■ **What the task requires**
Answer with nothing but the number of lines in the listing below that contain "section".

= = =

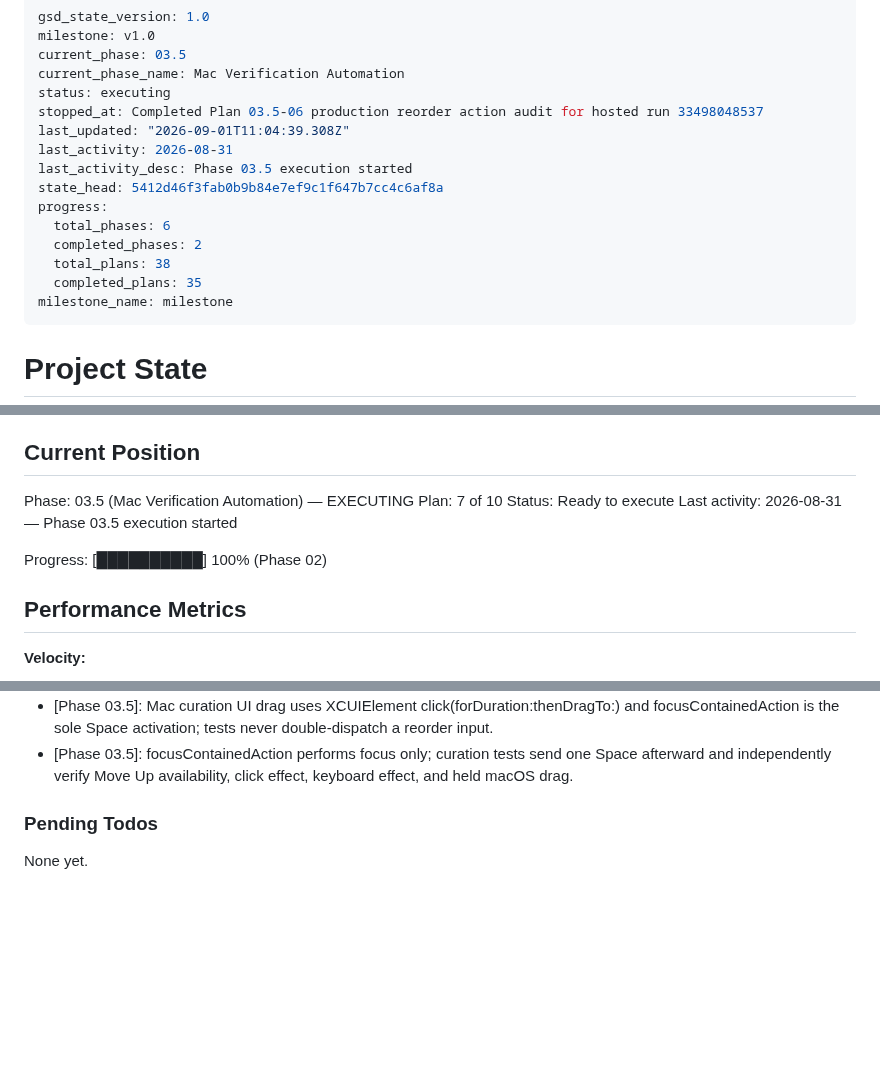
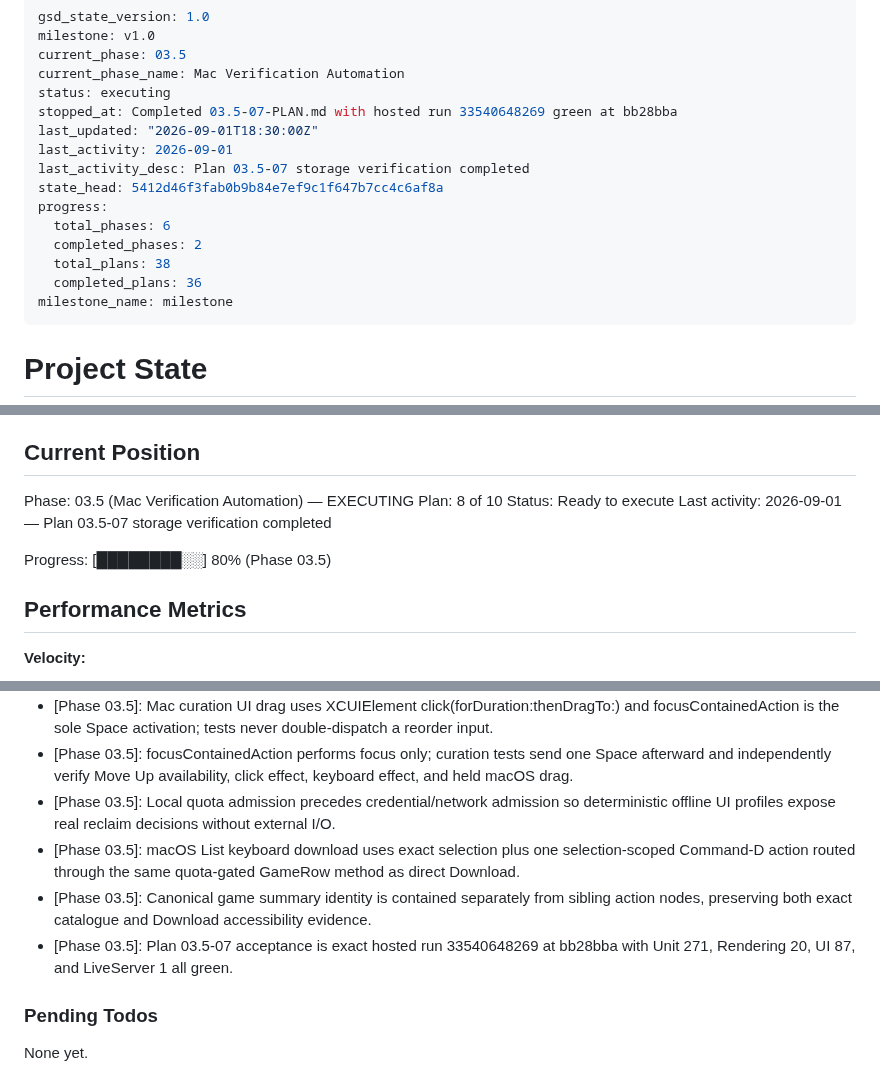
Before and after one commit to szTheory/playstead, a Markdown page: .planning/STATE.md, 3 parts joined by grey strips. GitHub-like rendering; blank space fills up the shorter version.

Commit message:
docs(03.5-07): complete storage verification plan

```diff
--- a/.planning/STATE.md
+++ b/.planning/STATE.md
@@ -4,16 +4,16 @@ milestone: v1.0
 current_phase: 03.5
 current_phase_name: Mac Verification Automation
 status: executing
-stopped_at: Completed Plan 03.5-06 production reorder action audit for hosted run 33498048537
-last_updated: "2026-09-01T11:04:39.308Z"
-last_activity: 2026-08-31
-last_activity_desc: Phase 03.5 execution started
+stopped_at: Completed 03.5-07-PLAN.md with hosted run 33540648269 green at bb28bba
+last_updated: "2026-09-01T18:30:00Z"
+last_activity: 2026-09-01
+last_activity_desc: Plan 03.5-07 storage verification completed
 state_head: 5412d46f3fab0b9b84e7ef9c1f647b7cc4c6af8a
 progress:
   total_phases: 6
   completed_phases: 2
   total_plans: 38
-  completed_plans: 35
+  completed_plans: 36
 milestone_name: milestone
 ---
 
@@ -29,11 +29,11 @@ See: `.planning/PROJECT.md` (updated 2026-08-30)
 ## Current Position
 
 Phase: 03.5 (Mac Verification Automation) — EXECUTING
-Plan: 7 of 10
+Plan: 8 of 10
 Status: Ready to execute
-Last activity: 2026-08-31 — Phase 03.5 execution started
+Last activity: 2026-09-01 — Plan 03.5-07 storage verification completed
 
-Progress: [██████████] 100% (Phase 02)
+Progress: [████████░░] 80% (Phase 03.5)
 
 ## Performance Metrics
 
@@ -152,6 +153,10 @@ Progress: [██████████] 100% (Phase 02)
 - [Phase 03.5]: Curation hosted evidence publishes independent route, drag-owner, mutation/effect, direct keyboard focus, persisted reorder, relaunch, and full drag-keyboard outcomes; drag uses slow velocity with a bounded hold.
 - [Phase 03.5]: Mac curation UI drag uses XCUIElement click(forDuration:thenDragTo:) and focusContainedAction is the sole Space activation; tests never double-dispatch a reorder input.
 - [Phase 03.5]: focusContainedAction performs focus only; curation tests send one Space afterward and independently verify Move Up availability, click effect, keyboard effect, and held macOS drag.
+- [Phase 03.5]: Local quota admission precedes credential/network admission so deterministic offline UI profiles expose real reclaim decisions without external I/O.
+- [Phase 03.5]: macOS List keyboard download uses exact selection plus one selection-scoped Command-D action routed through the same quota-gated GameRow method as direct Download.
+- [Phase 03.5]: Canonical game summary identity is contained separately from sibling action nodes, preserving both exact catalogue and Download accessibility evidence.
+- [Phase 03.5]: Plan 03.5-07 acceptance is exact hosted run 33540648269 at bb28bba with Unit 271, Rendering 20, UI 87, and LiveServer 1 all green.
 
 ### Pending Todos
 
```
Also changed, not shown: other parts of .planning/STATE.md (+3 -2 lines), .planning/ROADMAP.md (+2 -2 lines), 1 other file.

= = =

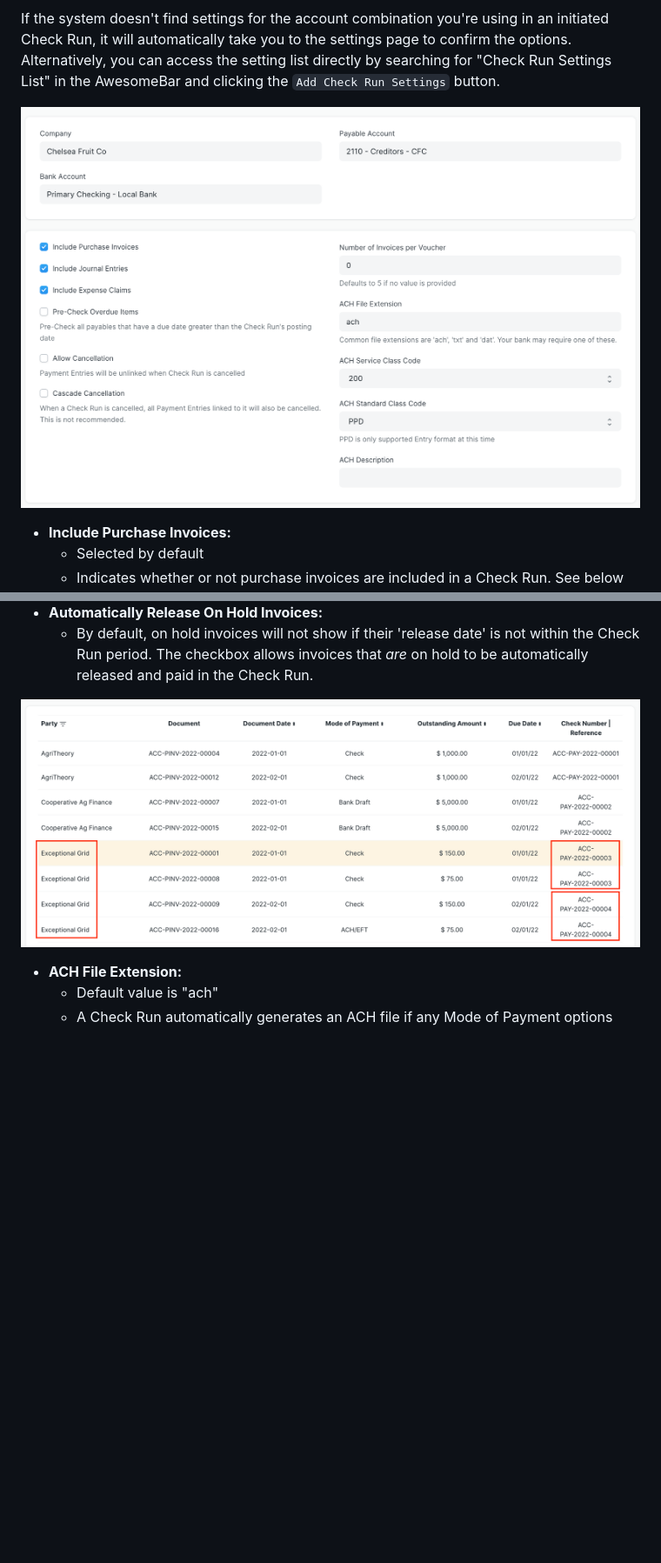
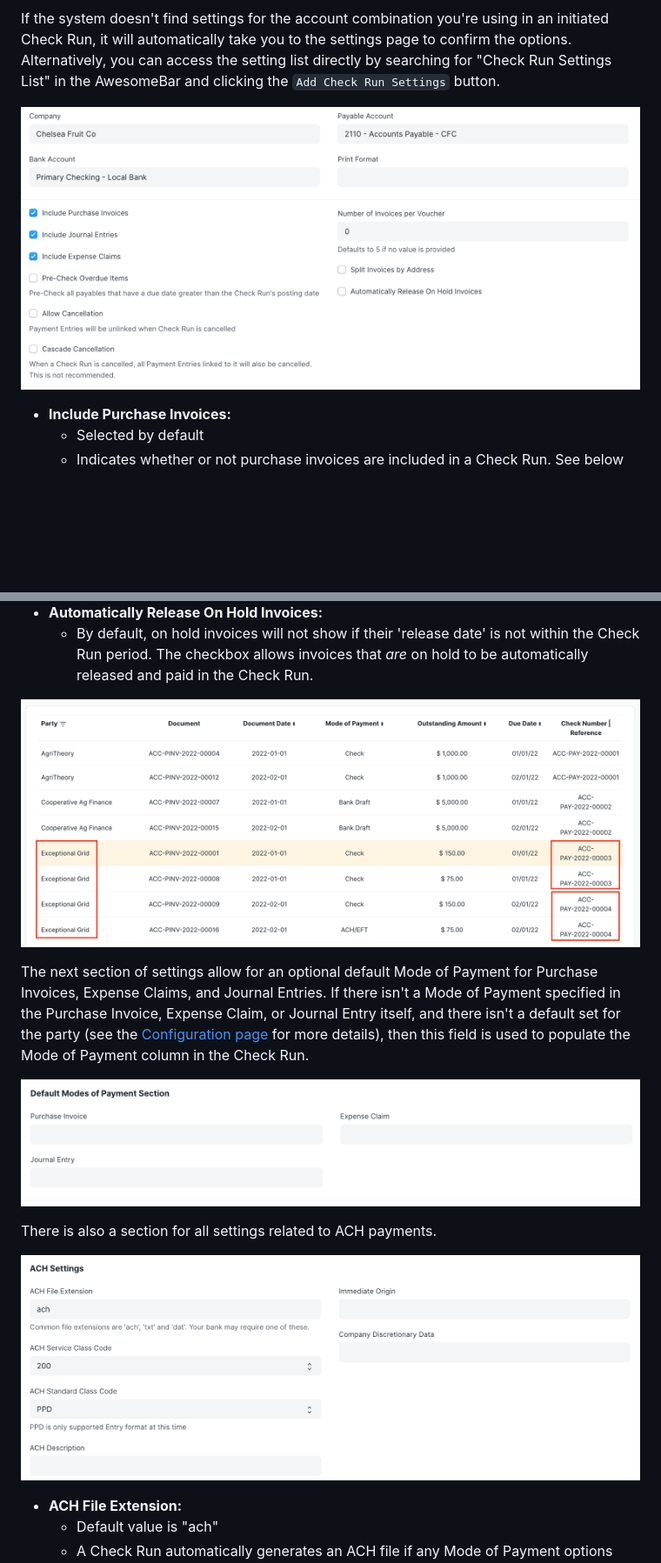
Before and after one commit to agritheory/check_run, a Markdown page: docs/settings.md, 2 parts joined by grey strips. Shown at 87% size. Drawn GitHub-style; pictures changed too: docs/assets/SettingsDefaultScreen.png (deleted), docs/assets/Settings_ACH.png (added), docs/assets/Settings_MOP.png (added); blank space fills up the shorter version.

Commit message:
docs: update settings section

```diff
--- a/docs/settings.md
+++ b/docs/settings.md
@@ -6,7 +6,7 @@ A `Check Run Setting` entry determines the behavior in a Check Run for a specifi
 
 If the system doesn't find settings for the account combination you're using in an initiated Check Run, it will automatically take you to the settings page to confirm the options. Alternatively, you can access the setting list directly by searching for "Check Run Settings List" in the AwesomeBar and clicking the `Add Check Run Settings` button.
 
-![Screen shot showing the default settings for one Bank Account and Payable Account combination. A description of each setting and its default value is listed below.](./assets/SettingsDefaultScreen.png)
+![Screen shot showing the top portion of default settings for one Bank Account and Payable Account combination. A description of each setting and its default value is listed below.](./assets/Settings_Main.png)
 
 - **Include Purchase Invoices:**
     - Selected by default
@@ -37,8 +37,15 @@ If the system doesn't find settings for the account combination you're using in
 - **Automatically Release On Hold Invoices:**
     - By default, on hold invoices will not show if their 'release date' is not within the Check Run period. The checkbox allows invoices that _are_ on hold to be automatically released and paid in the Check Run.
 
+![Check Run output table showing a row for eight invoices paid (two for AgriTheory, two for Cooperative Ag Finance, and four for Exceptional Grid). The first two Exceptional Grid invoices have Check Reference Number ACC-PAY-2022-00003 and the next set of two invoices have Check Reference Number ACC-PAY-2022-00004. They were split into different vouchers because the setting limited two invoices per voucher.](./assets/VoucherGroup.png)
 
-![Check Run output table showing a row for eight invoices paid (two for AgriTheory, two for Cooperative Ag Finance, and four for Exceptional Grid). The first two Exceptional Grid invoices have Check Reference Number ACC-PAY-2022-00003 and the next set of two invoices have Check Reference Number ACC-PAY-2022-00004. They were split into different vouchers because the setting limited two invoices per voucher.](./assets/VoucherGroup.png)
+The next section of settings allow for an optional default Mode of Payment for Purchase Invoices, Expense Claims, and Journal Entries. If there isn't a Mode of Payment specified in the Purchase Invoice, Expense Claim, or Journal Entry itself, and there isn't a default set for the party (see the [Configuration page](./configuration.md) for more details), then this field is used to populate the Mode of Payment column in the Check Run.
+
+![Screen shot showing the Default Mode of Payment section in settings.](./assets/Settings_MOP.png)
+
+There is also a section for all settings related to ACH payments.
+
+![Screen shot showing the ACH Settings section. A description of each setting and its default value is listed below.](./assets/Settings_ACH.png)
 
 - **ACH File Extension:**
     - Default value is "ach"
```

= = =

■ **Solution to this task**
5